Another former employee at the National Railways of Zimbabwe, Annellia Matope, said her husband was employed as a security guard and retired in 2009.


“When you worked for NRZ you had a right to benefit from the house you occupied, but with my husband it was different,” she said.

“So we were promised money and that is the money we thought was going to take care of us, instead we are now living in a shack.

“The government seems to be quiet about our plight.”

What was supposed to be a peaceful hard-earned end to a working life has turned out to be a living nightmare for most pensioners, as insurance companies continue to cite one reason or the other for not honouring their commitment to pay out pensions.

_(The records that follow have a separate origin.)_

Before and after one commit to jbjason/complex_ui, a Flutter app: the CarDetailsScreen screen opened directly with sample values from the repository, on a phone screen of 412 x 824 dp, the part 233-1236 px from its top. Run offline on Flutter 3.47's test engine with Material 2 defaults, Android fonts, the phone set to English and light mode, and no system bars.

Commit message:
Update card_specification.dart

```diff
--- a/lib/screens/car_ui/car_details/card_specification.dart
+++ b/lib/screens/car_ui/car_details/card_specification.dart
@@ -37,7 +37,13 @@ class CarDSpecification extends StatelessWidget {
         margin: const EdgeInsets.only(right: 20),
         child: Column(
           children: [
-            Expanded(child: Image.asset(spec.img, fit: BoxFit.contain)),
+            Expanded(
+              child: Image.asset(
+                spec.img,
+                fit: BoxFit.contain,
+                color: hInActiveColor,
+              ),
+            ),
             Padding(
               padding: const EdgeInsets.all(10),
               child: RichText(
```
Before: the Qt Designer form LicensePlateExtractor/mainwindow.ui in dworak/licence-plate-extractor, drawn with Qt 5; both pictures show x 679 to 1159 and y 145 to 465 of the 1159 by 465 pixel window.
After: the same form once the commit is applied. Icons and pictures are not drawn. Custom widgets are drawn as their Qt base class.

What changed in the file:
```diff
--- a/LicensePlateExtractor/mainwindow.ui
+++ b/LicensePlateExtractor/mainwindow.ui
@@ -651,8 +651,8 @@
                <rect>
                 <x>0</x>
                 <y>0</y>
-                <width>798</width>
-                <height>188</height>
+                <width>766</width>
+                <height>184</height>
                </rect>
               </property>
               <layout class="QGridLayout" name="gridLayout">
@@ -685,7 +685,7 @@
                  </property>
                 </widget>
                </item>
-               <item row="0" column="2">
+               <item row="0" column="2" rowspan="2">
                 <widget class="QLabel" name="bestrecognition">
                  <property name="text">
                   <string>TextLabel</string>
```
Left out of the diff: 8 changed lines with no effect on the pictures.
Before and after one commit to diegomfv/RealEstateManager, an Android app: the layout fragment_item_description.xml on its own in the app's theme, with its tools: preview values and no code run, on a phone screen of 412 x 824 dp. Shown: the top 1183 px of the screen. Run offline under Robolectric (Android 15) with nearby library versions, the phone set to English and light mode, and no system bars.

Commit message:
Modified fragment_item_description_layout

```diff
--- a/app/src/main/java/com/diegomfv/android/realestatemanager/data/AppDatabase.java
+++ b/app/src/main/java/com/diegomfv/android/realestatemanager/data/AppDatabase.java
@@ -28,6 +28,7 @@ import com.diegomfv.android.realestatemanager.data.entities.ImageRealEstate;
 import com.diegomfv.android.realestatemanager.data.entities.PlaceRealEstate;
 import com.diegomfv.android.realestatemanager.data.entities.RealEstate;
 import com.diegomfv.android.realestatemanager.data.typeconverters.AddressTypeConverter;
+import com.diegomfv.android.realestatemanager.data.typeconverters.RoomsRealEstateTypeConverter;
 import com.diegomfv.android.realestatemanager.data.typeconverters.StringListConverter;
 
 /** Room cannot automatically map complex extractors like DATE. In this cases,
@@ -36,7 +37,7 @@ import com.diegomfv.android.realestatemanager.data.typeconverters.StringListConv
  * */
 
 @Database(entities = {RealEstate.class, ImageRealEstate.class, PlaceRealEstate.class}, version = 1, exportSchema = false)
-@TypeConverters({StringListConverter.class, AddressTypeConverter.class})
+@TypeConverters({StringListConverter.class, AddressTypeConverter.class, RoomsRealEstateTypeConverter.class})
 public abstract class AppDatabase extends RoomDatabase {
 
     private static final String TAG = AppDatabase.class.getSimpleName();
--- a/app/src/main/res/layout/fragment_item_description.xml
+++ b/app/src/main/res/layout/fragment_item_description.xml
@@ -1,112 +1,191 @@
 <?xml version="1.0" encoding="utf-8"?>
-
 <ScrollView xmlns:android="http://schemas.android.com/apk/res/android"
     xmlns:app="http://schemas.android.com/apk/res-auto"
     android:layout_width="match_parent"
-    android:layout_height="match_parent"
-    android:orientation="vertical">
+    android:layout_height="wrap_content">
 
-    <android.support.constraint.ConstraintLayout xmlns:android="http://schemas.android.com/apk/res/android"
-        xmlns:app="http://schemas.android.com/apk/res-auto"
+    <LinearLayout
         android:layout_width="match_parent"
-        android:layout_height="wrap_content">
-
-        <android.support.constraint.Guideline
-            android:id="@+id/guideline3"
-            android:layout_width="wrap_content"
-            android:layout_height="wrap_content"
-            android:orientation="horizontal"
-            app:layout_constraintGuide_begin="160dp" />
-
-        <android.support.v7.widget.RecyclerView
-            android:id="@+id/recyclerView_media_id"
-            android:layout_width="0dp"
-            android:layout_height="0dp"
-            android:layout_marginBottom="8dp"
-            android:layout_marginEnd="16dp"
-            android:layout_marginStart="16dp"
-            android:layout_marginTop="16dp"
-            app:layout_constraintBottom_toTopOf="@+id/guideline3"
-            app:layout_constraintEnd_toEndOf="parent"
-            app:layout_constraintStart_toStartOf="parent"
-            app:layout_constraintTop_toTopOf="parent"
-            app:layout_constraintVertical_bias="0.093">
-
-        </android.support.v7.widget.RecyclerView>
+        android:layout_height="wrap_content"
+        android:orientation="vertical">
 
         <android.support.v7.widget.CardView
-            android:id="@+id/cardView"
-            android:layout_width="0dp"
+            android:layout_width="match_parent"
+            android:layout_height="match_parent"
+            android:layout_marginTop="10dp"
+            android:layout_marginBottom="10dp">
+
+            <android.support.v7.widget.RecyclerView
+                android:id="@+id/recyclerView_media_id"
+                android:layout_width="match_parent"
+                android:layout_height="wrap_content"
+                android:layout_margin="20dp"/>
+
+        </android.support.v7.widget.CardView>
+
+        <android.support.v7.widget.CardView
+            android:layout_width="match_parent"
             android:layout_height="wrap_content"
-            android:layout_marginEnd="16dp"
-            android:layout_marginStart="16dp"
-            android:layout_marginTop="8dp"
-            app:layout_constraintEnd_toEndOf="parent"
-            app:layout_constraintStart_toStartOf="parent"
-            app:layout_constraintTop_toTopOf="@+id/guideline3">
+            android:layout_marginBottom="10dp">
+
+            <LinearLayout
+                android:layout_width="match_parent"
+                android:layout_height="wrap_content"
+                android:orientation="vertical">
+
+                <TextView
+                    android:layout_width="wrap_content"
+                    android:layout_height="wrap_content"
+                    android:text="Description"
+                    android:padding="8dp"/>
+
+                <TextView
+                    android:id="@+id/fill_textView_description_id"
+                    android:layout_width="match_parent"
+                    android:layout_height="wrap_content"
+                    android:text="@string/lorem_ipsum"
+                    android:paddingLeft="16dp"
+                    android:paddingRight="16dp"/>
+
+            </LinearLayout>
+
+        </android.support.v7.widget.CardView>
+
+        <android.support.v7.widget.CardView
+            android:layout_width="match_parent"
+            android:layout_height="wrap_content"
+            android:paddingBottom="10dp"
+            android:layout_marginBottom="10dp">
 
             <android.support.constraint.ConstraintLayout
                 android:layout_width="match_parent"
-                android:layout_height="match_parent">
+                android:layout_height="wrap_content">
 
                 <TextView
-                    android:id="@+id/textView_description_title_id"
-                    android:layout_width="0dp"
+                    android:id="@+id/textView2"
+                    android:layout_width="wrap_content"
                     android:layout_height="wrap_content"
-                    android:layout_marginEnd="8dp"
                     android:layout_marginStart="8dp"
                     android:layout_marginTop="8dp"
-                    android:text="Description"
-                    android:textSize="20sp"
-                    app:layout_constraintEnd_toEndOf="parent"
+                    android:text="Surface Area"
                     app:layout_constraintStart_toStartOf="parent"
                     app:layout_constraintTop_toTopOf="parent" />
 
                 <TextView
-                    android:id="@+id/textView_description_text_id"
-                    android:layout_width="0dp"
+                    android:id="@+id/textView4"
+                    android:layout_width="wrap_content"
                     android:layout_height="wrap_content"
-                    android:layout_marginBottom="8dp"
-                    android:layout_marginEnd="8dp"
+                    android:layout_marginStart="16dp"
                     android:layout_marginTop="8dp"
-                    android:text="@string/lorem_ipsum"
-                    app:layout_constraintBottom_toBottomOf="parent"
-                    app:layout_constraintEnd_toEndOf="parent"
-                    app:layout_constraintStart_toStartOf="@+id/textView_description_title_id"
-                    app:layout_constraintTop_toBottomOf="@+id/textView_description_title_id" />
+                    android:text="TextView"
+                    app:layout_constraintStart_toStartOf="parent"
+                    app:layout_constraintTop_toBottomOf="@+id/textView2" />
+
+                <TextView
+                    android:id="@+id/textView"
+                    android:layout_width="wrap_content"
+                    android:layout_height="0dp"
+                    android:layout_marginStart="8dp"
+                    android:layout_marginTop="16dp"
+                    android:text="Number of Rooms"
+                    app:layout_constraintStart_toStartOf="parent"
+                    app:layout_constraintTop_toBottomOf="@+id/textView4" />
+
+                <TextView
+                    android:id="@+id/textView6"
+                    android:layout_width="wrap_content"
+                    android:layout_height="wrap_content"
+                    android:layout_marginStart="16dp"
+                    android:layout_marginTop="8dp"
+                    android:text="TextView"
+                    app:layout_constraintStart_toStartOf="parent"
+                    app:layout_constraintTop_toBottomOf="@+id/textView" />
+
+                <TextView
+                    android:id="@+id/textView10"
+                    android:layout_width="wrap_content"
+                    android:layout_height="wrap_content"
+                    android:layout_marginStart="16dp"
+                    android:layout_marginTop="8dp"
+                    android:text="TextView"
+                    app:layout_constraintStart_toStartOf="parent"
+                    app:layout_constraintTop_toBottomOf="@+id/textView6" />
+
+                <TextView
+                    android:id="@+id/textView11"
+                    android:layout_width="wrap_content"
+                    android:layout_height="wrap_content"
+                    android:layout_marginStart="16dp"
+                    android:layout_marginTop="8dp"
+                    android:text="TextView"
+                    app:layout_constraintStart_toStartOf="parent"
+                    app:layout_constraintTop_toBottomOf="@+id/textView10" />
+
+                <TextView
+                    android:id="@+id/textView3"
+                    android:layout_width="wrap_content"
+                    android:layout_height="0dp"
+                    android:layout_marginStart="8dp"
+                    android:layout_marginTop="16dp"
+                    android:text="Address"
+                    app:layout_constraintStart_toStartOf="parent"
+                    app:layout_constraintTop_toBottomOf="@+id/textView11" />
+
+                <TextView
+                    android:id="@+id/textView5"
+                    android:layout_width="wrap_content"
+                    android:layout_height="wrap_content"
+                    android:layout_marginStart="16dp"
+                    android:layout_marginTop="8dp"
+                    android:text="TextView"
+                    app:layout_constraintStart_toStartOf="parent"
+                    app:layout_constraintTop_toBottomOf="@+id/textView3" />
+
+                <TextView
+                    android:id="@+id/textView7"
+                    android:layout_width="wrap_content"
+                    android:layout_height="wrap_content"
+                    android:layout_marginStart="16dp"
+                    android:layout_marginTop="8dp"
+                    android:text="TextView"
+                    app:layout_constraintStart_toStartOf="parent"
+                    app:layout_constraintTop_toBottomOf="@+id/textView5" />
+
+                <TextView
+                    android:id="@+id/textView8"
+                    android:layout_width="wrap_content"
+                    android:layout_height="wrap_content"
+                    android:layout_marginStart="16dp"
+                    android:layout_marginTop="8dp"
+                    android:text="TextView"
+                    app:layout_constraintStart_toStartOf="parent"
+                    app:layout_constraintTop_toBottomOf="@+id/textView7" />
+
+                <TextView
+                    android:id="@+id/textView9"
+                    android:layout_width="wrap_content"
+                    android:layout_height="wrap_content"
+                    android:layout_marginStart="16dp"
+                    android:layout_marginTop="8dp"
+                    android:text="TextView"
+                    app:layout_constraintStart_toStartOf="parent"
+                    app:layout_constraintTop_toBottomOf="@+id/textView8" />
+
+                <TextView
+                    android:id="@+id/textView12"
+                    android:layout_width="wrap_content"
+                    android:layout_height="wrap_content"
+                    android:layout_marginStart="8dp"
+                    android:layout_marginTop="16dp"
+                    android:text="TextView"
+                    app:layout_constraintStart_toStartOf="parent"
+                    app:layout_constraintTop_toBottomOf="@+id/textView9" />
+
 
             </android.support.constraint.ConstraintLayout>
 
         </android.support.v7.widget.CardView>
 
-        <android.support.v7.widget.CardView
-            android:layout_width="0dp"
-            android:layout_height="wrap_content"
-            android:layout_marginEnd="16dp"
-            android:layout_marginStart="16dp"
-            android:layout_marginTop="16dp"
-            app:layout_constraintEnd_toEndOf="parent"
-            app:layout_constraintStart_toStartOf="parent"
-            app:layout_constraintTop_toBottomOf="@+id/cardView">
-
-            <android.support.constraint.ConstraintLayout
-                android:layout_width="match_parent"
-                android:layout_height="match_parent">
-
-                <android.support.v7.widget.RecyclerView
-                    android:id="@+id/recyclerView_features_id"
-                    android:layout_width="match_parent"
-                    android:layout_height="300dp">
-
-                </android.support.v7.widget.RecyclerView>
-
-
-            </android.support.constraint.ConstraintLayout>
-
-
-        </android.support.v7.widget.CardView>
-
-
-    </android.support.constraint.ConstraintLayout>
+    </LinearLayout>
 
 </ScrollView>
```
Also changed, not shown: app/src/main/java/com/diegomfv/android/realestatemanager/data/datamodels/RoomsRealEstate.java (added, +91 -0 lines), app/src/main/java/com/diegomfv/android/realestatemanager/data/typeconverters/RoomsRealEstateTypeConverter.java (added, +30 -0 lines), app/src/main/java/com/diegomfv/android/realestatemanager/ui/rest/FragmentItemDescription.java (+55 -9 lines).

Some of the supposed well-to-do pensioners have since migrated in search of greener pastures, but a good number of them are wallowing in poverty as they fail to access their investments.

Zimbabwe Pension and Insurance Rights Trust (Zimpirt) general manager Martin Tarusenga said setting up of a commission of enquiry by the Finance and Economic Development ministry had taken long.

“The setting-up of the commission of enquiry is taking too long and there is now anxiety as to when the minister would give us feedback,” he said.

“Most pensioners are living a destitute life and are not getting what they worked for.”

Tarusenga said efforts had been made to ensure pensioners were compensated.

“So many people have come to us and we have actually researched on the number of pensioners who are owed,” he said.

“We have investigated insurance companies and we are confident that the reports will be validated.

“We are confident that in the fullness of time, people will get their pensions, as this is really disappointing. Some people have died before getting what they worked for.”

Bulawayo City Council was reportedly contemplating pulling out of the Local Authorities’ Pension Fund (LAPF) citing delays in the disbursement of pensions by the scheme.

LAPF is reportedly owed in excess of $100 million by local authorities across the country, resulting in it failing to make pension payments.

A 70-year-old former council employee, who spoke on condition of anonymity, told Southern Eye that she felt cheated out of her investment after contributing to the pension scheme for 30 years.

“My two sons, their wives and their children all rely on this pension because they cannot secure employment anywhere even though they are qualified,” she said.

“I feel so cheated because every month for the past 30 years, I contributed to a pension scheme believing I would be well taken care of.”

Zimpirt has since lobbied government to intervene on behalf of the pensioners.

In May 2012, they took the matter up with the then Finance minister Tendai Biti and called for the revamping of current pension and insurance legislation, for a complete reorganisation of the regulatory and management framework of pension and insurance service provision in Zimbabwe.

In 2013, Zimpirt wrote to the current Finance minister Patrick Chinamasa apprising him of the situation and seeking his intervention on behalf of people like Ndiweni to prevent further pension rip-offs.